• Data listing:
- - - - -

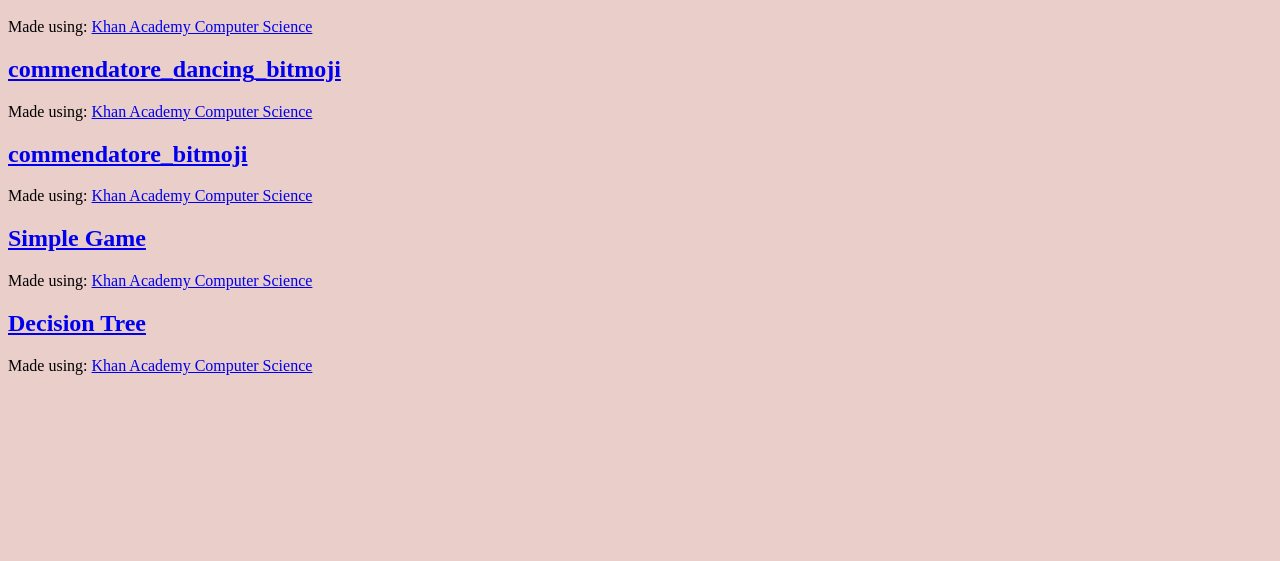
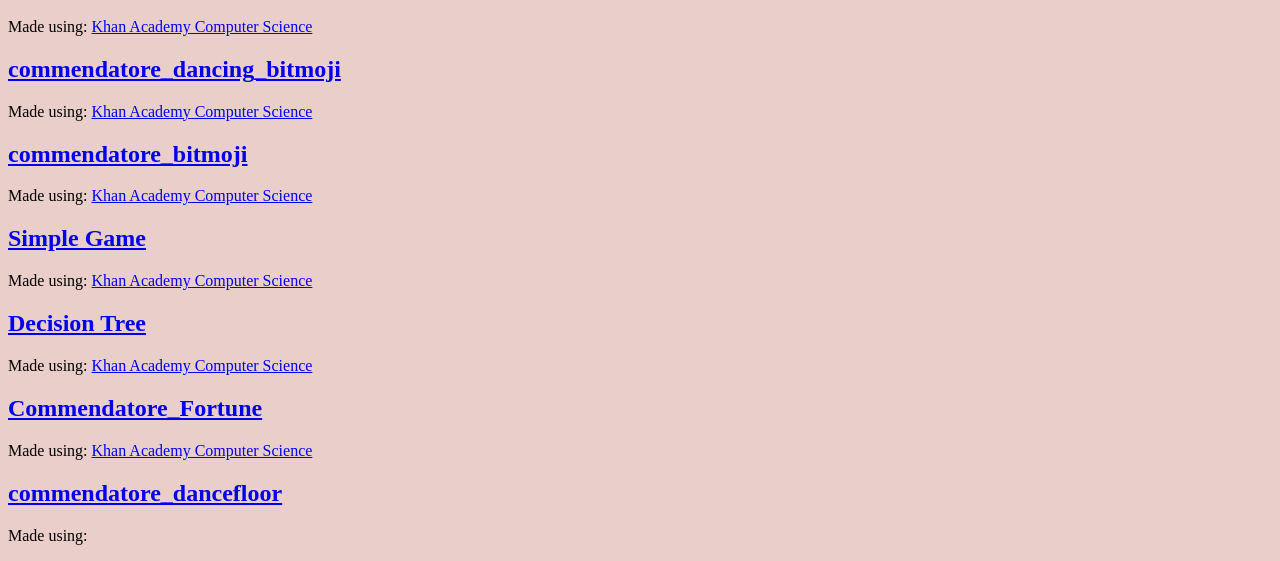
Before and after one commit to acommendatore/acommendatore.github.io, a plain HTML site: page javascripts.html in a window 1280 px wide. Shown: the part 483-1044 px from the top of the page. Before the commit the page ends 874 px from the top, so only its background shows below. Drawn offline with Linux system fonts and the light colour scheme; a script that the page names is missing.

Commit message:
Update javascripts.html

```diff
--- a/javascripts.html
+++ b/javascripts.html
@@ -73,4 +73,6 @@
 <h2><a href="https://www.khanacademy.org/computer-programming/commendatore_bitmoji/5808570920386560">commendatore_bitmoji</a></h2><script src="https://www.khanacademy.org/computer-programming/commendatore_bitmoji/5808570920386560/embed.js?editor=yes&buttons=yes&author=yes&embed=yes"></script><p>Made using: <a href="http://www.khanacademy.org/computer-programming">Khan Academy Computer Science</a></p>
 <h2><a href="https://www.khanacademy.org/computer-programming/simple-game/5557699875749888">Simple Game</a></h2><script src="https://www.khanacademy.org/computer-programming/simple-game/5557699875749888/embed.js?editor=yes&buttons=yes&author=yes&embed=yes"></script><p>Made using: <a href="http://www.khanacademy.org/computer-programming">Khan Academy Computer Science</a></p>
   <h2><a href="https://www.khanacademy.org/computer-programming/decision-tree/4526962468765696">Decision Tree</a></h2><script src="https://www.khanacademy.org/computer-programming/decision-tree/4526962468765696/embed.js?editor=yes&buttons=yes&author=yes&embed=yes"></script><p>Made using: <a href="http://www.khanacademy.org/computer-programming">Khan Academy Computer Science</a></p>
+<h2><a href="https://www.khanacademy.org/computer-programming/commendatore_fortune/4684233121251328">Commendatore_Fortune</a></h2><script src="https://www.khanacademy.org/computer-programming/commendatore_fortune/4684233121251328/embed.js?editor=yes&buttons=yes&author=yes&embed=yes"></script><p>Made using: <a href="http://www.khanacademy.org/computer-programming">Khan Academy Computer Science</a></p>
+<h2><a href="https://www.khanacademy.org/computer-programming/commendatore_dancefloor/4866869022212096">commendatore_dancefloor</a></h2><script src="https://www.khanacademy.org/computer-programming/commendatore_dancefloor/4866869022212096/embed.js?editor=yes&buttons=yes&author=yes&embed=yes"></script><p>Made using: <a href="http://www.khanacademy.org/computer-
 </body>
```
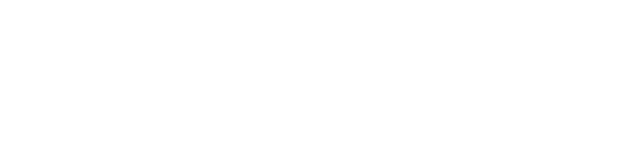
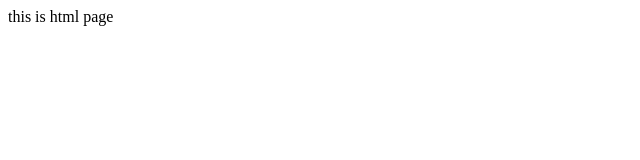
Before and after one commit to askuidev/practice, a plain HTML site: page index.html in a window 1280 px wide. Shown: the whole page, without its empty margins (0-640 px from the left). Drawn offline with Linux system fonts and the light colour scheme.

Commit message:
updated index.html and added index.js

```diff
--- a/index.html
+++ b/index.html
@@ -1,2 +1,3 @@
 <html>
+this is html page
 </html>
--- /dev/null
+++ b/index.js
@@ -0,0 +1 @@
+console.log("this is printing command");
```
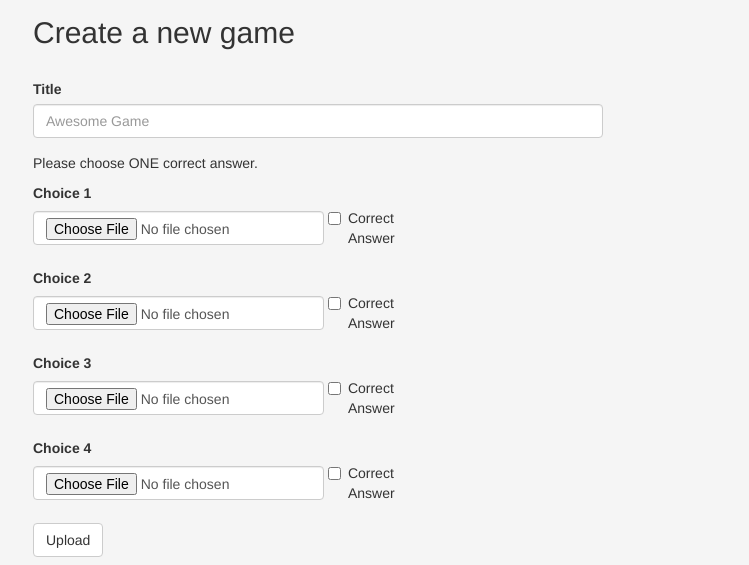
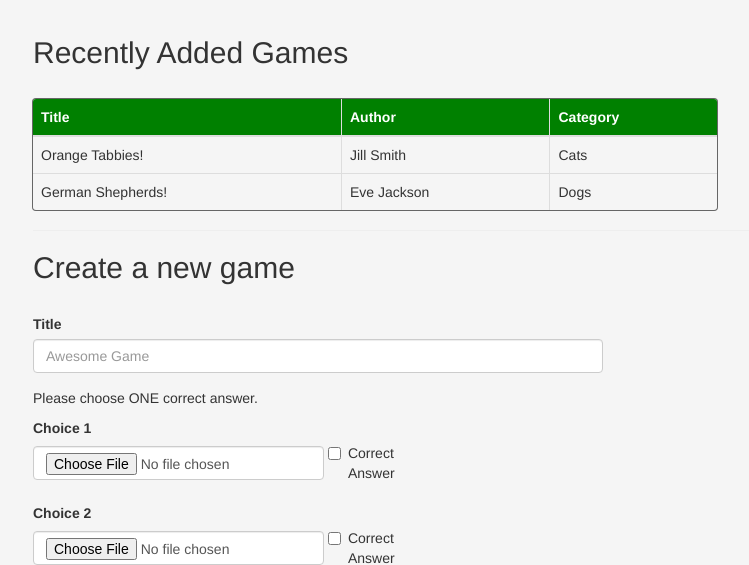
Before and after one commit to nischalshrestha/recognize, a Python web app: template templates/match.html in a window 1280 px wide. Shown: the part 51-616 px from the top of the page, without its empty margins (37-786 px from the left). Run offline with Jinja, Linux system fonts and the light colour scheme; the template is opened without the code that fills it, so the values that code supplies are empty; some libraries are stand-ins or nearby versions.

Commit message:
Started implementing table for list of games.

```diff
--- a/static/css/base.css
+++ b/static/css/base.css
@@ -60,10 +57,47 @@ body {
   display: none;
 }
 
+/* Body */
+
+body {
+    padding-top: 40px;
+    padding-bottom: 40px;
+    background-color: #f5f5f5;
+}
+
 blockquote {
     margin-bottom: 10px;
     border-left-color: #bbb;
 }
+
+/* Table */
+
+.table-hover {
+    max-width: 60%;
+    border-collapse: collapse;
+    border-radius: 3px;
+    border-style: hidden; /* hide standard table (collapsed) border */
+    box-shadow: 0 0 0 1px #666; /* this draws the table border  */
+}
+
+.table-hover th {
+    background-color: green;
+    color: white;
+}
+
+.table-hover th:first-child {
+    border-radius: 3px 0 0 0;
+}
+
+.table-hover th:last-child {
+    border-radius: 0 3px 0 0;
+}
+
+.table-hover > tbody > tr:hover {
+  background-color: #fbf8e9;
+}
+
+/* Forms */
 
 form {
     margin-top: 10px;
--- a/templates/index.html
+++ b/templates/index.html
@@ -131,7 +131,6 @@
           </div>
         </div>
         <hr>
-
         <div class="container">
             <div class="row">
               <div class="col-md-12 text-center"><p>The End.</p></div>
--- a/templates/match.html
+++ b/templates/match.html
@@ -36,7 +36,31 @@
     <div class="container">
         <output id="outputLog"></output>
         <!-- Insert a table displaying recently created games, perhaps with pagination to show more -->
-
+        <br>
+        <h2>Recently Added Games</h2>
+        <br>
+        <table class="table table-bordered table-hover">
+            <thead>
+                <tr>
+                    <th>Title</th>
+                    <th>Author</th>
+                    <th>Category</th>
+                </tr>
+            </thead>
+            <tbody>
+                <tr>
+                    <td>Orange Tabbies!</td>
+                    <td>Jill Smith</td>
+                    <td>Cats</td>
+                </tr>
+                <tr>
+                    <td>German Shepherds!</td>
+                    <td>Eve Jackson</td>
+                    <td>Dogs</td>
+                </tr>
+            </tbody>
+        </table>
+        <hr>
         <!-- Add a from with submit button to generate 4 distinct images -->
         <form action="/upload" enctype="multipart/form-data" method="post" id="match_new_game">
             <h2>Create a new game</h2>
@@ -80,7 +104,14 @@
             <br>
             <button id="upload_image" type="submit" class="btn btn-default">Upload</button>
         </form>
-
+        <!--
+        <script type="text/javascript">
+            $('.bordered tr').mouseover(function(){
+                $(this).addClass('highlight');
+                }).mouseout(function(){
+                    $(this).removeClass('highlight');
+                });
+        </script>-->
         <!-- <form onsubmit="return false;">
             <h2>New Name</h2>
             <div><label for="id">Title:</label><input id="id" /></div>
```
Also changed, not shown: other parts of static/css/base.css (+16 -17 lines).
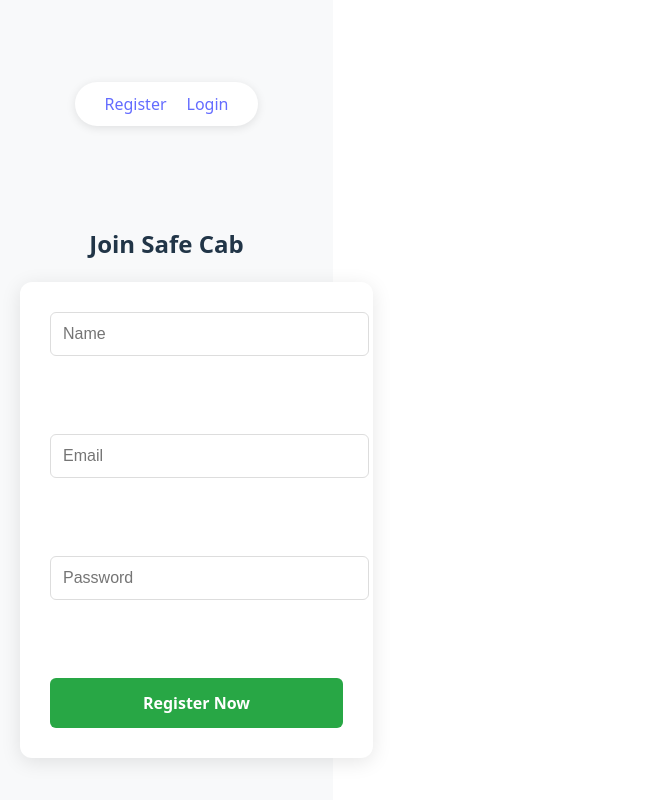
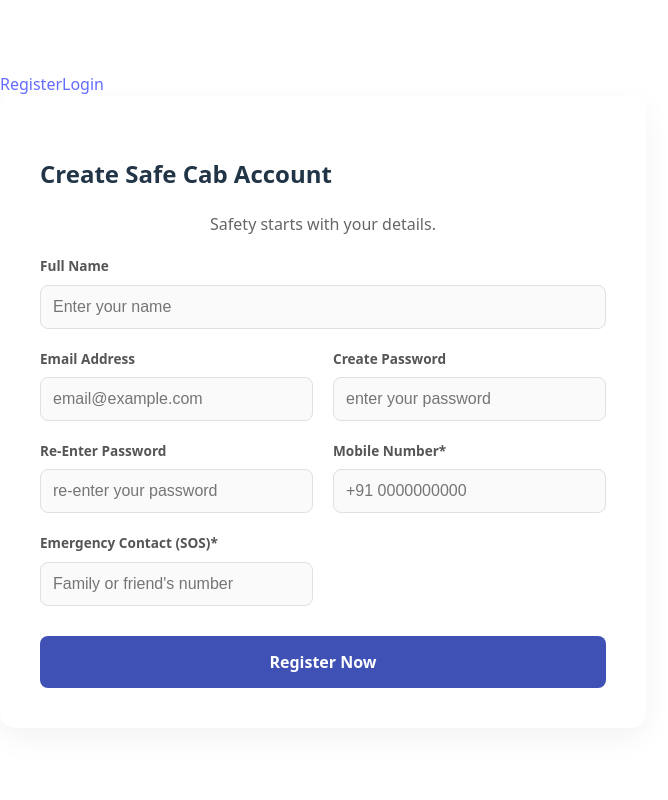
Before and after one commit to priyankavimul/safe-cab-booking, a React (Vite) app in the folder client/: page /register in a window 1280 px wide. Shown: the top 800 px of the page, without its empty margins (0-668 px from the left). Built offline with nearby package versions, Linux system fonts and the light colour scheme.

Commit message:
Added authentication logic

```diff
--- a/client/src/App.css
+++ b/client/src/App.css
@@ -1,52 +1,70 @@
-.app-container {
+/* Background */
+.auth-wrapper {
+  height: 100vh;
   display: flex;
-  flex-direction: column;
+  justify-content: center;
   align-items: center;
-  justify-content: center;
-  min-height: 100vh;
-  background-color: #f8f9fa; /* Light background */
-  padding: 20px;
+  background: linear-gradient(135deg, #141e30, #243b55);
+  font-family: 'Segoe UI', sans-serif;
 }
 
-nav {
-  display: flex;
-  gap: 20px;
-  margin-bottom: 30px;
-  background: white;
-  padding: 10px 30px;
-  border-radius: 50px;
-  box-shadow: 0 2px 10px rgba(0,0,0,0.1);
+/* Glass Card */
+.auth-card {
+  width: 380px;
+  padding: 40px;
+  border-radius: 20px;
+  backdrop-filter: blur(15px);
+  background: rgba(255, 255, 255, 0.1);
+  box-shadow: 0 8px 32px rgba(0, 0, 0, 0.37);
+  color: white;
+  text-align: center;
 }
 
-form {
-  background: #ffffff;
-  padding: 30px;
-  border-radius: 12px;
-  box-shadow: 0 4px 20px rgba(0,0,0,0.1);
-  width: 100%;
-  max-width: 400px;
-  display: flex;
-  flex-direction: column;
-  gap: 15px;
+/* Heading */
+.auth-card h2 {
+  margin-bottom: 25px;
+  font-weight: 600;
+  letter-spacing: 1px;
 }
 
-/* Fixes the dark background issue */
-input {
+/* Inputs */
+.auth-card input {
   width: 100%;
   padding: 12px;
-  border: 1px solid #ddd;
-  border-radius: 6px;
-  background-color: #ffffff;
-  color: #333;
-  font-size: 16px;
+  margin-bottom: 15px;
+  border-radius: 10px;
+  border: none;
+  outline: none;
+  background: rgba(255, 255, 255, 0.2);
+  color: white;
+  font-size: 14px;
+  transition: 0.3s ease;
 }
 
-button {
-  background-color: #28a745;
+.auth-card input::placeholder {
+  color: #ddd;
+}
+
+.auth-card input:focus {
+  background: rgba(255, 255, 255, 0.3);
+  transform: scale(1.02);
+}
+
+/* Button */
+.auth-card button {
+  width: 100%;
+  padding: 12px;
+  border-radius: 10px;
+  border: none;
+  background: #00c6ff;
+  background: linear-gradient(to right, #00c6ff, #0072ff);
   color: white;
-  padding: 14px;
-  border: none;
-  border-radius: 6px;
   font-weight: bold;
   cursor: pointer;
+  transition: 0.3s ease;
 }
+
+.auth-card button:hover {
+  transform: translateY(-2px);
+  box-shadow: 0 5px 15px rgba(0, 114, 255, 0.4);
+}
--- a/client/src/components/Auth/Login.jsx
+++ b/client/src/components/Auth/Login.jsx
@@ -1,55 +1,37 @@
-import React, { useState } from 'react';
-import axios from 'axios';
-import { useNavigate } from 'react-router-dom';
+import React, { useState } from "react";
+import "./Auth.css";
 
 function Login() {
-  const [email, setEmail] = useState("");
-  const [password, setPassword] = useState("");
-  const navigate = useNavigate();
+  const [loginData, setLoginData] = useState({
+    email: "",
+    password: "",
+  });
 
-  const handleLogin = async (e) => {
+  const handleChange = (e) => {
+    setLoginData({ ...loginData, [e.target.name]: e.target.value });
+  };
+
+  const handleSubmit = (e) => {
     e.preventDefault();
-    try {
-      // 1. Sending login request to Priyanka's server
-      const response = await axios.post("http://localhost:5000/api/auth/login", {
-        email,
-        password
-      });
-
-      // 2. Saving the 'Hall Pass' (Token) in the browser
-      localStorage.setItem("token", response.data.token);
-
-      alert("Login Successful! Welcome back.");
-
-      // 3. Move to the Dashboard (we will create this next)
-      navigate("/dashboard");
-    } catch (err) {
-      // Show the error message from the backend
-      alert(err.response?.data?.error || "Login Failed!");
-    }
+    alert("Login Successful");
   };
 
   return (
-    <div className="auth-container">
-      <h2>Login to Safe Cab</h2>
-      <form onSubmit={handleLogin}>
-        <input
-          type="email"
-          placeholder="Email Address"
-          onChange={(e) => setEmail(e.target.value)}
-          required
-        />
-        <input
-          type="password"
-          placeholder="Password"
-          onChange={(e) => setPassword(e.target.value)}
-          required
-        />
-        <button type="submit">Sign In</button>
-      </form>
+    <div className="auth-wrapper">
+      <div className="auth-card">
+        <h2> Welcome to the Safe Cab </h2>
+
+        <form onSubmit={handleSubmit}>
+          <input type="email" name="email" placeholder="Email Address" onChange={handleChange} required />
+          <input type="password" name="password" placeholder="Password" onChange={handleChange} required />
+
+          <button type="submit">Login</button>
+        </form>
+      </div>
     </div>
   );
+
+
 }
 
-// IMPORTANT: This fixes the 'default export' error you saw earlier!
 export default Login;
--- a/client/src/components/Auth/Register.jsx
+++ b/client/src/components/Auth/Register.jsx
@@ -1,35 +1,96 @@
 import React, { useState } from 'react';
 import axios from 'axios';
+import './auth.css'; // Ensure lowercase 'a' to match your file
 
 function Register() {
-  // 1. Setting up "boxes" to hold what you type
-  const [name, setName] = useState("");
-  const [email, setEmail] = useState("");
-  const [password, setPassword] = useState("");
+  const [formData, setFormData] = useState({
+    name: "",
+    email: "",
+    password: "",
+    mobile_number: "",
+    emergency_contact: "" // The SOS Field
+  });
 
-  const handleSignUp = async (e) => {
-    e.preventDefault(); // Prevents the page from refreshing
+  const handleSubmit = async (e) => {
+    e.preventDefault();
     try {
-      // 2. Sending the data to Priyanka's server
-      await axios.post("http://localhost:5000/api/auth/register", {
-        name, email, password,
-        mobile_number: "8983735361", // Captures from your earlier state
-        emergency_contacts: "None"
-      });
-      alert("Registration Successful!");
+      // Sending only the 5 visible fields to the server
+      await axios.post("http://localhost:5000/api/auth/register", formData);
+      alert("Registration Successful! SOS Contact Saved.");
     } catch (err) {
-      alert("Error joining Safe Cab");
+      alert("Registration failed. Please check your details.");
     }
   };
 
   return (
-    <div style={{ textAlign: "center", marginTop: "50px" }}>
-      <h2>Join Safe Cab</h2>
-      <form onSubmit={handleSignUp}>
-        <input type="text" placeholder="Name" onChange={(e) => setName(e.target.value)} required /><br/><br/>
-        <input type="email" placeholder="Email" onChange={(e) => setEmail(e.target.value)} required /><br/><br/>
-        <input type="password" placeholder="Password" onChange={(e) => setPassword(e.target.value)} required /><br/><br/>
-        <button type="submit">Register Now</button>
+    <div className="auth-container">
+      <h2 className="auth-title">Create Safe Cab Account</h2>
+      <p style={{ textAlign: 'center', color: '#666', marginBottom: '20px' }}>
+        Safety starts with your details.
+      </p>
+
+      <form className="form-grid" onSubmit={handleSubmit}>
+        <div className="input-field" style={{ gridColumn: 'span 2' }}>
+          <label>Full Name </label>
+          <input
+            type="text"
+            placeholder="Enter your name"
+            onChange={(e) => setFormData({...formData, name: e.target.value})}
+            required
+          />
+        </div>
+
+        <div className="input-field">
+          <label>Email Address</label>
+          <input
+            type="email"
+            placeholder="email@example.com"
+            onChange={(e) => setFormData({...formData, email: e.target.value})}
+            required
+          />
+        </div>
+
+        <div className="input-field">
+          <label>Create Password</label>
+          <input
+            type="password"
+            placeholder="enter your password"
+            onChange={(e) => setFormData({...formData, password: e.target.value})}
+            required
+          />
+        </div>
+
+        <div className="input-field">
+          <label>Re-Enter Password</label>
+          <input
+            type="password"
+            placeholder="re-enter your password"
+            onChange={(e) => setFormData({...formData, password: e.target.value})}
+            required
+          />
+        </div>
+
+        <div className="input-field">
+          <label>Mobile Number*</label>
+          <input
+            type="text"
+            placeholder="+91 0000000000"
+            onChange={(e) => setFormData({...formData, mobile_number: e.target.value})}
+            required
+          />
+        </div>
+
+        <div className="input-field">
+          <label>Emergency Contact (SOS)*</label>
+          <input
+            type="text"
+            placeholder="Family or friend's number"
+            onChange={(e) => setFormData({...formData, emergency_contact: e.target.value})}
+            required
+          />
+        </div>
+
+        <button className="submit-btn" type="submit">Register Now</button>
       </form>
     </div>
   );
--- /dev/null
+++ b/client/src/components/Auth/auth.css
@@ -0,0 +1,93 @@
+/* Container for the High-Level Form */
+.auth-container {
+  background: #ffffff;
+  width: 100%;
+  max-width: 900px; /* Wider for professional side-by-side inputs */
+  padding: 40px;
+  border-radius: 15px;
+  box-shadow: 0 10px 30px rgba(0,0,0,0.05);
+}
+
+.form-grid {
+  display: grid;
+  grid-template-columns: 1fr 1fr; /* Side-by-side fields */
+  gap: 20px;
+}
+/* Progress Stepper */
+.steps-header {
+  display: flex;
+  justify-content: center;
+  align-items: center;
+  gap: 30px;
+  margin-bottom: 40px;
+  border-bottom: 1px solid #f0f0f0;
+  padding-bottom: 20px;
+}
+
+.step-item {
+  display: flex;
+  align-items: center;
+  gap: 10px;
+  color: #999;
+  font-weight: 500;
+}
+
+.step-number {
+  width: 28px;
+  height: 28px;
+  border: 2px solid #ddd;
+  border-radius: 50%;
+  display: flex;
+  justify-content: center;
+  align-items: center;
+  font-size: 0.9rem;
+}
+
+.step-item.active { color: #3f51b5; } /* Blue highlight from reference */
+.step-item.active .step-number { border-color: #3f51b5; }
+
+/* 2-Column Grid */
+.form-grid {
+  display: grid;
+  grid-template-columns: 1fr 1fr; /* Two columns */
+  gap: 20px;
+  text-align: left;
+}
+
+.input-field {
+  display: flex;
+  flex-direction: column;
+  gap: 8px;
+}
+
+.input-field label {
+  font-size: 0.85rem;
+  font-weight: 600;
+  color: #555;
+}
+
+input, select {
+  padding: 12px;
+  border: 1.5px solid #e0e0e0;
+  border-radius: 8px;
+  background: #fafafa;
+  font-size: 1rem;
+}
+
+input:focus {
+  border-color: #3f51b5;
+  outline: none;
+  background: #fff;
+}
+
+.submit-btn {
+  grid-column: span 2; /* Full width button */
+  background: #3f51b5;
+  color: white;
+  padding: 15px;
+  border: none;
+  border-radius: 8px;
+  font-weight: bold;
+  cursor: pointer;
+  margin-top: 10px;
+}
```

- - - - -

• Task to complete: Only a number is wanted. How many lines of the entries above carry "shadow"?

• Output for this exercise: 6